The Biden administration says China not answering the Pentagon's calls after the shooting down of the Chinese balloon is 'really dangerous.'
After a US fighter jet successfully brought down the alleged Chinese surveillance balloon in the US territorial waters, the Chinese military is not answering the Pentagon's calls, and the Biden administration has considered the incident as 'really dangerous,' US Assistant Secretary of Defense for Indo-Pacific Security Affairs Ely Ratner said on Thursday.
"Over the last several months, the PLA [People's Liberation Army] has continued to view the mil-to-mil relationship as something that they turn on and off to express displeasure with other things that are happening in the relationship, we think that's really dangerous," Ratner said during a Senate Foreign Relations Committee hearing, adding, "We continue to have an outstretched hand, including immediately following the downing of the balloon and unfortunately to date, the PLA is not answering that call."
Pentagon Press Secretary Pat Ryder said on Wednesday that the Pentagon is committed to keeping its communication lines open with China despite the latter refusing a phone call from Defense Secretary Lloyd Austin following the spur of anti-Chinese sentiment that the Pentagon spread by alleging that China had deliberately breached US airspace and sent research balloons for spying purposes.
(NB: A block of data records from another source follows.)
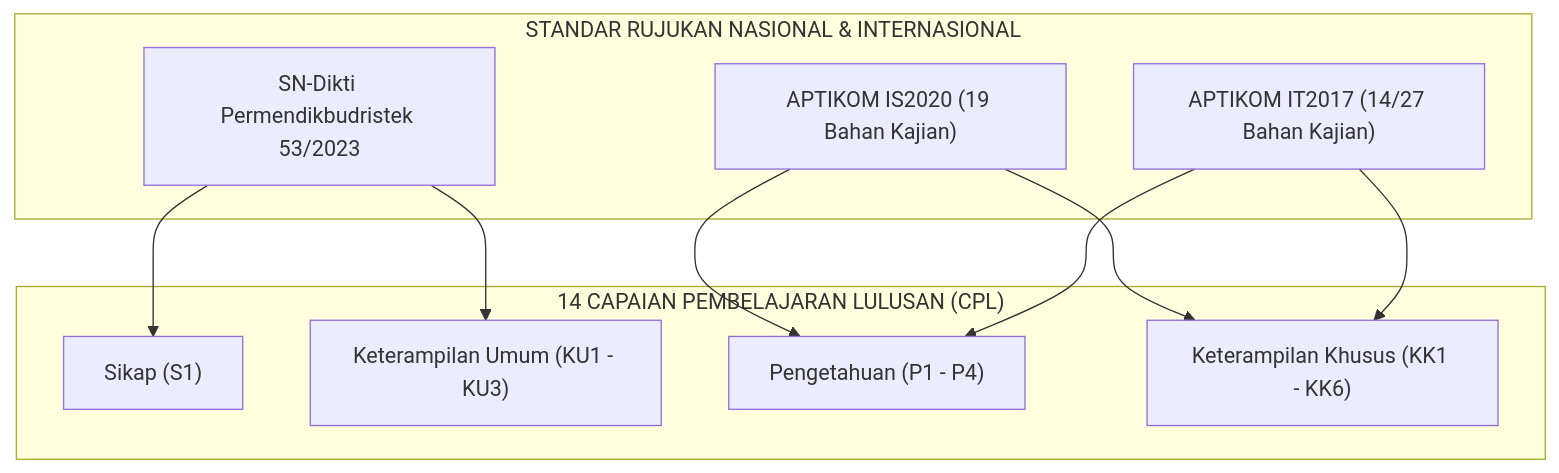
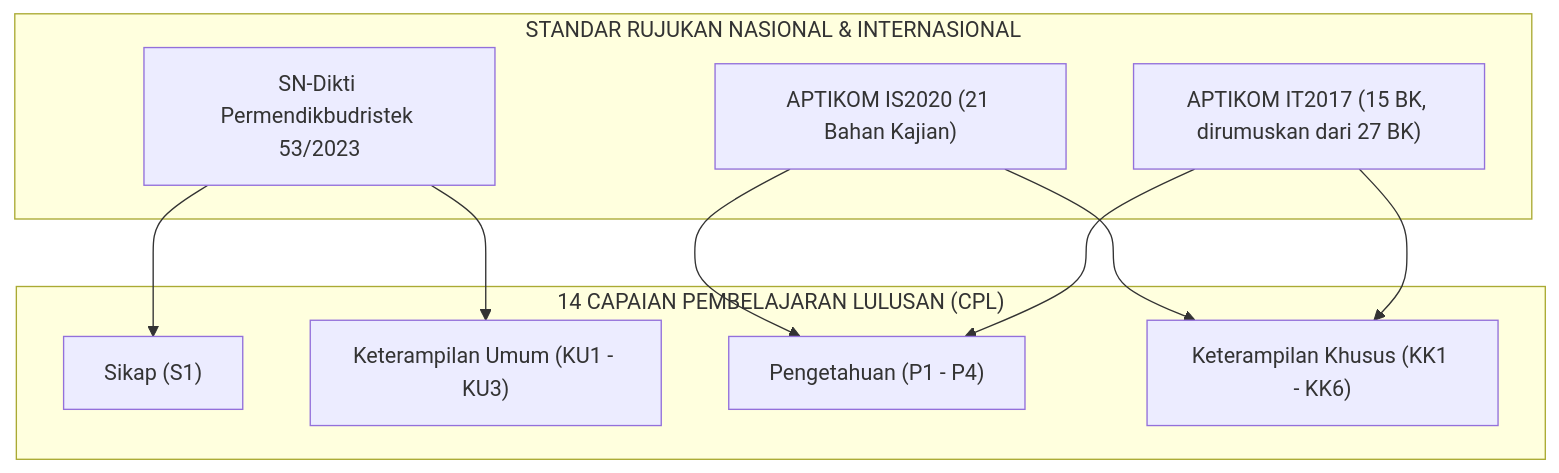
One commit to roniwahyu/--BRAINSTORMING_KURIKULUM2026 changed the diagram in KURIKULUM2026_REVISI/003_STANDAR_14_CPL_DAN_PEMETAAN_BoK_APTIKOM.md. Above: the diagram before and after it, drawn with Mermaid. The commit also changed other lines of this file and 100 other files, not shown here.

````diff
--- a/KURIKULUM2026_REVISI/003_STANDAR_14_CPL_DAN_PEMETAAN_BoK_APTIKOM.md
+++ b/KURIKULUM2026_REVISI/003_STANDAR_14_CPL_DAN_PEMETAAN_BoK_APTIKOM.md
@@ -12,19 +12,19 @@
 ```mermaid
 graph TD
     subgraph KATEGORI ["14 CAPAIAN PEMBELAJARAN LULUSAN (CPL)"]
         S["Sikap (S1)"]
         KU["Keterampilan Umum (KU1 - KU3)"]
         P["Pengetahuan (P1 - P4)"]
         KK["Keterampilan Khusus (KK1 - KK6)"]
     end
 
     subgraph RUJUKAN ["STANDAR RUJUKAN NASIONAL & INTERNASIONAL"]
         SNDIKTI["SN-Dikti Permendikbudristek 53/2023"]
-        IS2020["APTIKOM IS2020 (19 Bahan Kajian)"]
-        IT2017["APTIKOM IT2017 (14/27 Bahan Kajian)"]
+        IS2020["APTIKOM IS2020 (21 Bahan Kajian)"]
+        IT2017["APTIKOM IT2017 (15 BK, dirumuskan dari 27 BK)"]
     end
 
     SNDIKTI --> S & KU
     IS2020 --> P & KK
     IT2017 --> P & KK
 ```
````
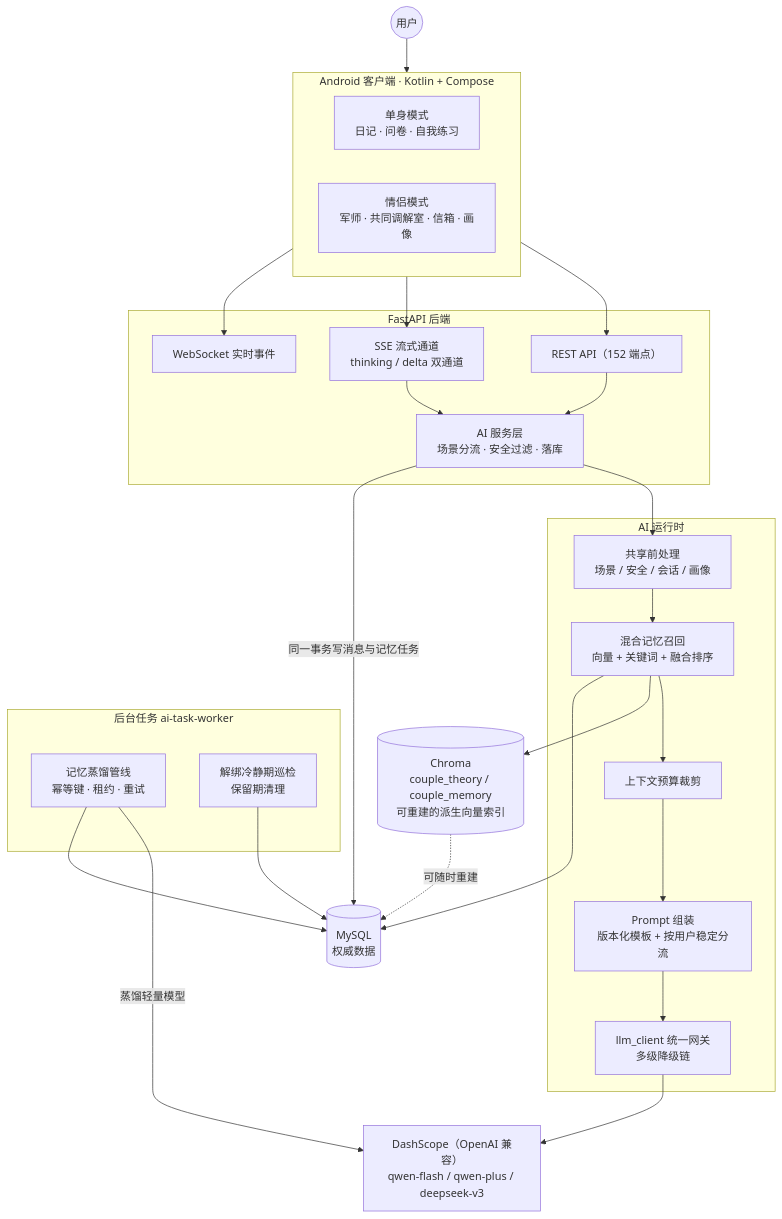
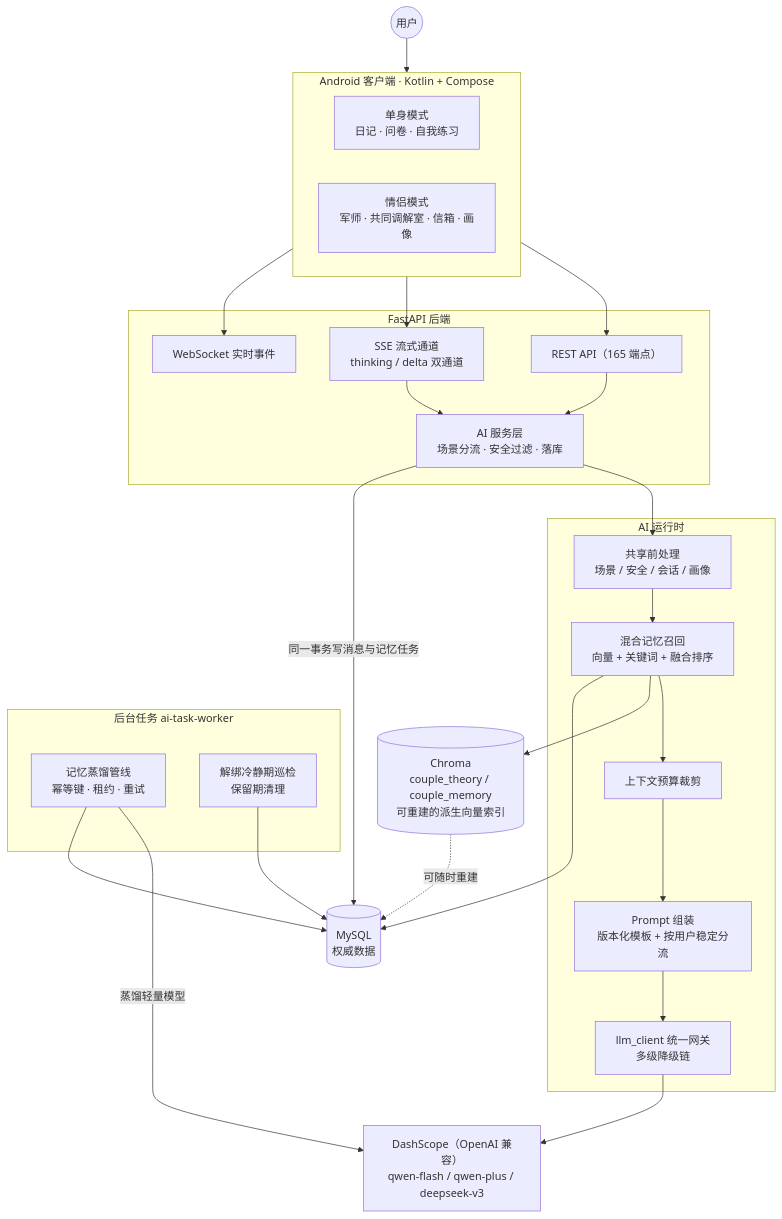
One commit to Flyaohao/Slowly changed the first of 2 diagrams in README.md. Above: the diagram before and after it, drawn with Mermaid. The commit also changed other lines of this file and 2 other files, not shown here.

First line of the commit message:
docs: README 新增「军师的观察」章节与真机截图

````diff
--- a/README.md
+++ b/README.md
@@ -85,47 +90,47 @@
 ```mermaid
 flowchart TB
     User(("用户"))
 
     subgraph Android["Android 客户端 · Kotlin + Compose"]
         direction LR
         SingleUI["单身模式<br/>日记 · 问卷 · 自我练习"]
         CoupleUI["情侣模式<br/>军师 · 共同调解室 · 信箱 · 画像"]
     end
 
     subgraph Backend["FastAPI 后端"]
-        REST["REST API（152 端点）"]
+        REST["REST API（165 端点）"]
         SSE["SSE 流式通道<br/>thinking / delta 双通道"]
         WS["WebSocket 实时事件"]
         AISvc["AI 服务层<br/>场景分流 · 安全过滤 · 落库"]
     end
 
     subgraph Runtime["AI 运行时"]
         Pre["共享前处理<br/>场景 / 安全 / 会话 / 画像"]
         Recall["混合记忆召回<br/>向量 + 关键词 + 融合排序"]
         Budget["上下文预算裁剪"]
         Prompt["Prompt 组装<br/>版本化模板 + 按用户稳定分流"]
         LLM["llm_client 统一网关<br/>多级降级链"]
     end
 
     subgraph Tasks["后台任务 ai-task-worker"]
         Pipeline["记忆蒸馏管线<br/>幂等键 · 租约 · 重试"]
         Purge["解绑冷静期巡检<br/>保留期清理"]
     end
 
     MySQL[("MySQL<br/>权威数据")]
     Chroma[("Chroma<br/>couple_theory / couple_memory<br/>可重建的派生向量索引")]
     DashScope["DashScope（OpenAI 兼容）<br/>qwen-flash / qwen-plus / deepseek-v3"]
 
     User --> Android
     Android --> REST & SSE & WS
     REST --> AISvc
     SSE --> AISvc
     AISvc --> Pre --> Recall --> Budget --> Prompt --> LLM --> DashScope
     Pipeline -->|"蒸馏轻量模型"| DashScope
     Recall --> Chroma
     Recall --> MySQL
     AISvc -->|"同一事务写消息与记忆任务"| MySQL
     Pipeline --> MySQL
     Purge --> MySQL
     Chroma -.可随时重建.-> MySQL
 ```
````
US intelligence believes that the suspected Chinese surveillance balloon was part of a vast surveillance program of China's People's Liberation Army, The Washington Post reported on Tuesday, citing several US officials.
However, China maintains that the airship was conducting scientific research, and Beijing's Ministry of Foreign Affairs said a few days ago via a spokesperson that the country regretted the unintended breach of US airspace.
The spokesperson said that the device had strayed away from its planned course due to force majeure.
The Chinese Foreign Ministry stated on Saturday that "China... never violated the territory and airspace of any sovereign country," adding that "some politicians and media in the United States used the (balloon) incident as a pretext to attack and smear China."
This came ahead of a scheduled visit to China by US Secretary of State Antony Blinken intended to ease the tensions between the two countries.
The Financial Times reported that Blinken canceled his trip to Beijing over the incident, hours before he was supposed to depart for China.
Later on, the Pentagon said the Chinese research balloon that accidentally breached US airspace on Thursday poses no threat to people on the ground.
Ryder told a press conference that the balloon was a surveillance balloon, adding, "We do assess at this time that it does not pose a physical threat to people on the ground."
Read: US to keep, study and 'exploit' Chinese 'spy' balloon debris: Sullivan
Today, Japan announced that it is analyzing several unidentified aerial objects spotted over the past few years flying over the country.
As pictures buzzed on social media by locals who viewed a mysterious balloon-like object flying over northern Japan back in June 2020, authorities expressed baffled behavior.
While Japan’s meteorological agency rushed to explain that the floating device did not belong to it, the Japanese government ruled out any suggestions saying it may belong to a foreign government. However, recent events have raised some serious questions and prompted a re-evaluation.